  • N. Brooks, The early history of the church of Canterbury: Christ Church from 597 to 1066 (1984), 205, 222–37, 250
  • M. Lapidge, ‘B and the Vita s Dunstani’, St Dunstan: his life, times and cult, ed. N. Ramsay, M. Sparks, and T. Tatton-Brown (1992), 247–59
  • C. E. Blunt, B. H. I. H. Stewart, and C. S. S. Lyon, Coinage in tenth-century England: from Edward the Elder to Edgar's reform (1989)
  • D. Hill, An atlas of Anglo-Saxon England (1981)


English Historical Review
D. Whitelock, D. C. Douglas, & S. I. Tucker, eds. and trans., (1961)
John of Worcester, ed. R. R. Darlington & P. McGurk, trans.
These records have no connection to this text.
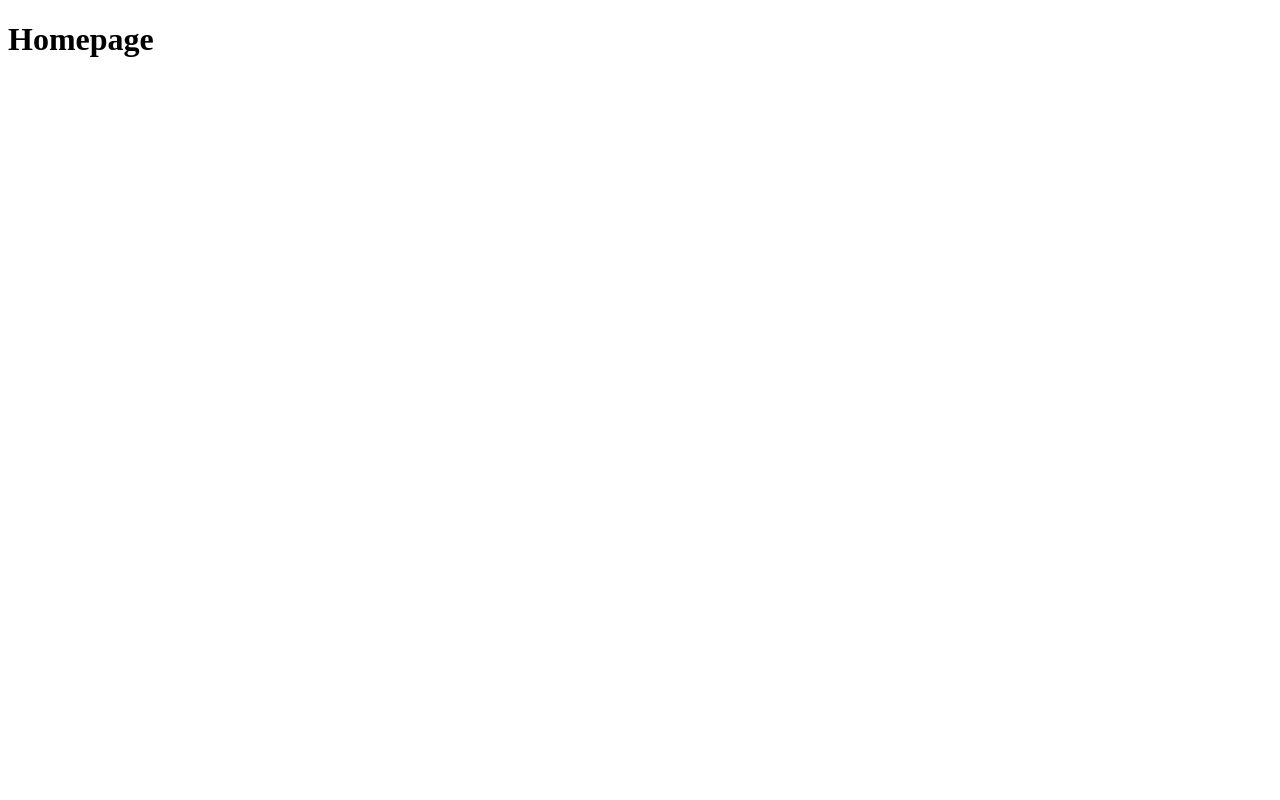
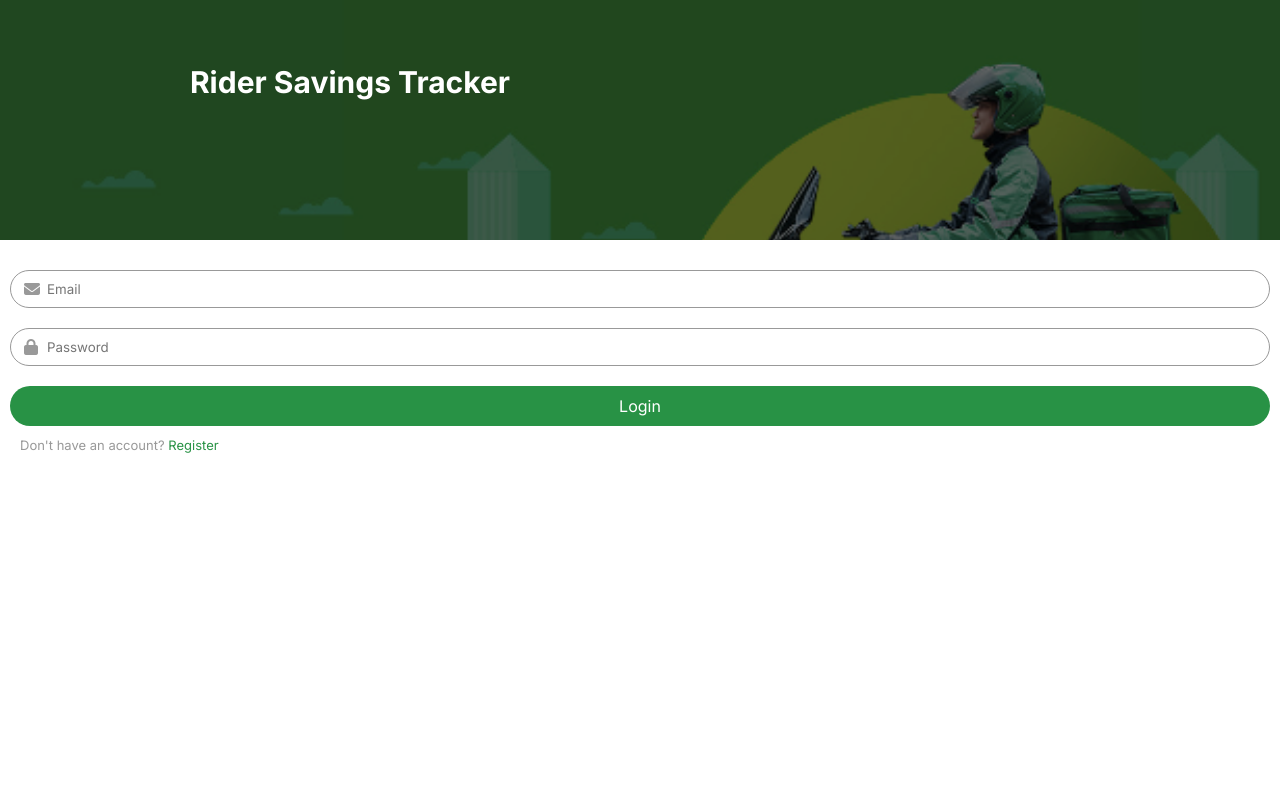
Before and after one commit to charliesumalag/SIMPLESAVINGTRACKERPHP, a PHP site: page / in a window 1280 px wide. Before the commit the page is almost empty. Run offline with PHP 8.4, Linux system fonts and the light colour scheme.

Commit message:
Adding login and register view

```diff
--- /dev/null
+++ b/app/controllers/register.php
@@ -0,0 +1,2 @@
+<?php
+loadView('register');
--- a/app/views/home.view.php
+++ b/app/views/home.view.php
@@ -1,5 +1,24 @@
 <?= loadPartial('head') ?>
-
-<h1>Homepage</h1>
+<div class="l-main-container">
+    <header class="l-header-container">
+        <div class="l-header-text-conntainer">
+            <h1 class="l-header-text">Rider Savings Tracker</h1>
+        </div>
+    </header>
+    <form action="" class="l-form">
+        <div class="l-input-container">
+            <i class="fa-solid fa-envelope l-icon"></i>
+            <input class="l-input-text" type="text" placeholder="Email">
+        </div>
+        <div class="l-input-container">
+            <i class="fa-solid fa-lock l-icon"></i>
+            <input class="l-input-text" type="text" placeholder="Password">
+        </div>
+        <div class="l-button-container">
+            <button class="l-btn-login-text">Login</button>
+        </div>
+    </form>
+    <p class="account-text">Don't have an account? <a href="/register"><span class="l-register-text">Register</span></a></p>
+</div>
 
 <?= loadPartial('footer'); ?>
--- a/app/views/partials/head.php
+++ b/app/views/partials/head.php
@@ -5,7 +5,7 @@
     <meta charset="UTF-8" />
     <meta http-equiv="X-UA-Compatible" content="IE=edge" />
     <meta name="viewport" content="width=device-width, initial-scale=1.0" />
-
+    <link rel="stylesheet" href="https://cdnjs.cloudflare.com/ajax/libs/font-awesome/6.7.2/css/all.min.css">
     <link rel="stylesheet" href="/css/style.css" />
     <title>Saving Tracker</title>
 </head>
--- a/public/css/style.css
+++ b/public/css/style.css
@@ -0,0 +1,108 @@
+/* FONT FAMILY IMPORT */
+@import url('https://fonts.googleapis.com/css2?family=Inter:ital,opsz,wght@0,14..32,100..900;1,14..32,100..900&display=swap');
+/* RESET DEFAULTS */
+*, *::before, *::after{
+    box-sizing: border-box;
+    padding: 0;
+    margin: 0;
+}
+html{
+    font-size: 62.5%;
+}
+body{
+    width: 100%;
+    height: 100vh;
+    font-size: 1.6rem;
+    line-height: 1.5;
+    font-family: "Inter", serif;
+}
+
+a{
+    text-decoration: none;
+    color: inherit;
+}
+li{
+    list-style: none;
+    color: inherit;
+}
+input{
+    font-family: inherit;
+}
+/* LOGIN CSS */
+.l-header-container{
+    width: 100%;
+    height: 30vh;
+    position: relative;
+    background-image: url('../images/grab.png');
+    background-repeat: no-repeat;
+    background-size: cover;
+}
+.l-header-container::before {
+    content: '';
+    position: absolute;
+    top: 0;
+    left: 0;
+    width: 100%;
+    height: 100%;
+    background-color: rgba(0, 0, 0, 0.6);
+    z-index: 1;
+}
+.l-header-text-conntainer{
+    position: absolute;
+    top: 25%;
+    left: 3rem;
+    width: 50%;
+}
+
+.l-header-text {
+    position: relative;
+    z-index: 2;
+    color: white;
+    text-align: center;
+    font-size: 3rem;
+}
+.l-form{
+    margin-top: 2rem;
+    padding: 1rem;
+    display: flex;
+    flex-direction: column;
+    gap: 2rem;
+}
+.l-input-container, .l-button-container{
+    width: 100%;
+    position: relative;
+}
+.l-icon{
+    position: absolute;
+    color: #999;
+    top: 50%;
+    left: 1.4rem;
+    transform: translateY(-50%);
+}
+.l-input-text{
+    width: 100%;
+    padding: 1rem 3.6rem;
+    outline: none;
+    border-radius: 2rem;
+    border: 0.5px solid #999;
+    color: #777;
+    font-family: inherit;
+}
+.l-btn-login-text{
+    width: 100%;
+    padding: 1rem 1rem;
+    border-radius: 2rem;
+    background-color: #289245;
+    border: none;
+    color: white;
+    font-size: 1.6rem;
+    font-family: inherit;
+}
+.account-text{
+    font-size: 1.3rem;
+    color: #999;
+    padding-inline: 2rem;
+}
+.l-register-text{
+    color: #289245;
+}
--- a/routes.php
+++ b/routes.php
@@ -2,3 +2,4 @@
 
 
 $router->get('/', 'app/controllers/home.php');
+$router->get('/register', 'app/controllers/register.php');
```
Also changed, not shown: app/views/register.view.php (added, +33 -0 lines), public/images/grab.png (added), public/images/grabfood.jpg (added).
J. Bray & P. McGurk, 2–3; OMT (1995–) [vol. 1 forthcoming]
P. H. Sawyer, , Royal Historical Society Guides and Handbooks (1968)